  21. Typical Ottoman mosque Inspired by: Sultan Ahmed Mosque in Istanbul, Turkey (built in 1609-1616) S├╝leymaniye Mosque in Istanbul, Turkey (built in 1550-1557) This bui´╗┐lding is a part of a series of 21 buildings built in different architectural styles. Each building is built on one 32x32 baseplate: https://www.flickr.com/photos/66344850@N06/albums/72157708211032315
  22. Sudano-Sahelian building Inspired by: Great Mosque of Djenn├ę in Mali (built in the 13th century, but reconstructed in 1907) This bui´╗┐lding is a part of a series of 21 buildings built in different architectural styles. Each building is built on one 32x32 baseplate: https://www.flickr.com/photos/66344850@N06/albums/72157708211032315
  23. Moorish building The exterior is inspired by: Patio del Yeso in the Alc├ízar of Seville, Spain (built in the 12th century) The interior is inspired by: Great Mosque of C├│rdoba, Spain (built in 784 with later extensions) This bui´╗┐lding is a part of a series of 21 buildings built in different architectural styles. Each building is built on one 32x32 baseplate: https://www.flickr.com/photos/66344850@N06/albums/72157708211032315
  24. Norwegian stave church from the Middle Ages Inspired by: Heddal Stave Church in Norway (built around year 1200) Borgund Stave Church in Norway (built around year 1200) This bui´╗┐lding is a part of a series of 21 buildings built in different architectural styles.

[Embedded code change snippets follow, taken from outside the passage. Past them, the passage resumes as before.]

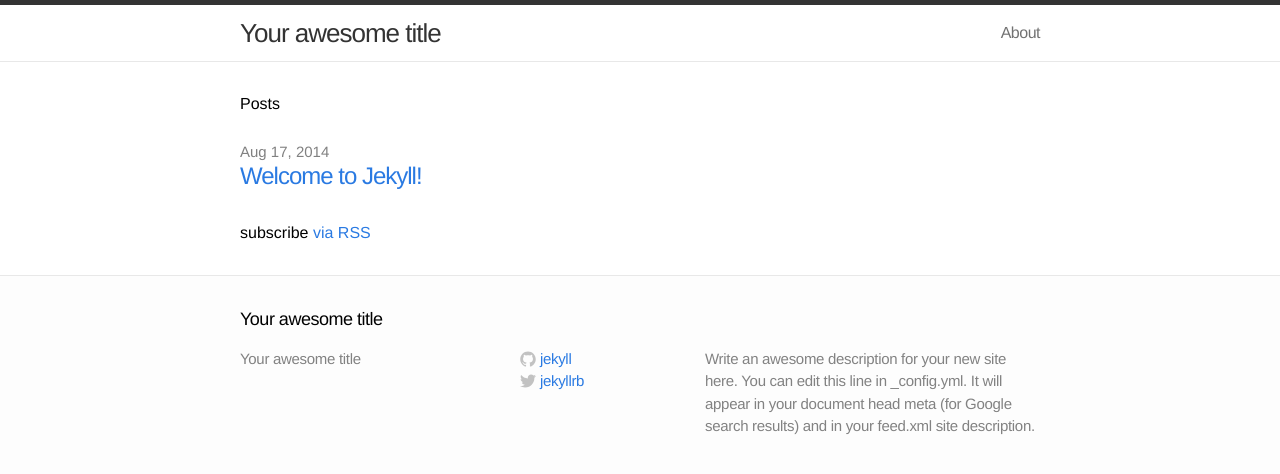
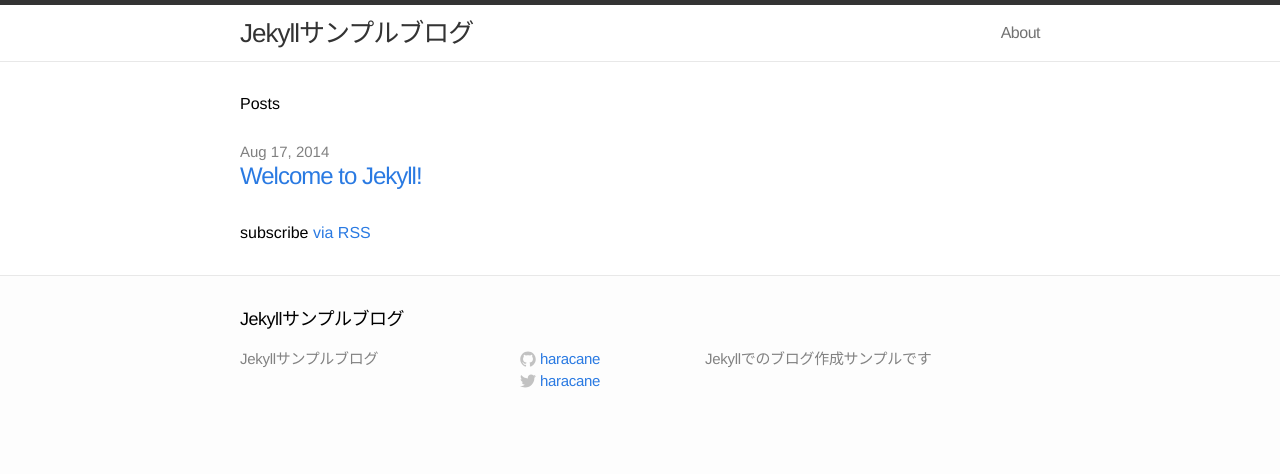
Before and after one commit to haracane/sample-blog.enogineer.com, a Jekyll site: the page built from index.html, in a window 1280 px wide. Shown: the top 474 px of the page. Built offline with Jekyll 4.4.1, drawn with Linux system fonts in a browser that asks for light colours.

Commit message:
Update config

```diff
--- a/_config.yml
+++ b/_config.yml
@@ -1,10 +1,10 @@
 # Site settings
-title: Your awesome title
-description: "Write an awesome description for your new site here. You can edit this line in _config.yml. It will appear in your document head meta (for Google search results) and in your feed.xml site description."
+title: Jekyllサンプルブログ
+description: "Jekyllでのブログ作成サンプルです"
 baseurl: ""
-url: "http://yourdomain.com"
-twitter_username: jekyllrb
-github_username:  jekyll
+url: "http://sample-blog.enogineer.com"
+twitter_username: haracane
+github_username:  haracane
 
 # Build settings
 markdown: kramdown
```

Each building is built on one 32x32 baseplate: https://www.flickr.com/photos/66344850@N06/albums/72157708211032315
  25. Russian church Inspired by: Saint Basil's Cathedral in Moscow, Russia (built in 1555-1561) This bui´╗┐lding is a part of a series of 21 buildings built in different architectural styles. Each building is built on one 32x32 baseplate: https://www.flickr.com/photos/66344850@N06/albums/72157708211032315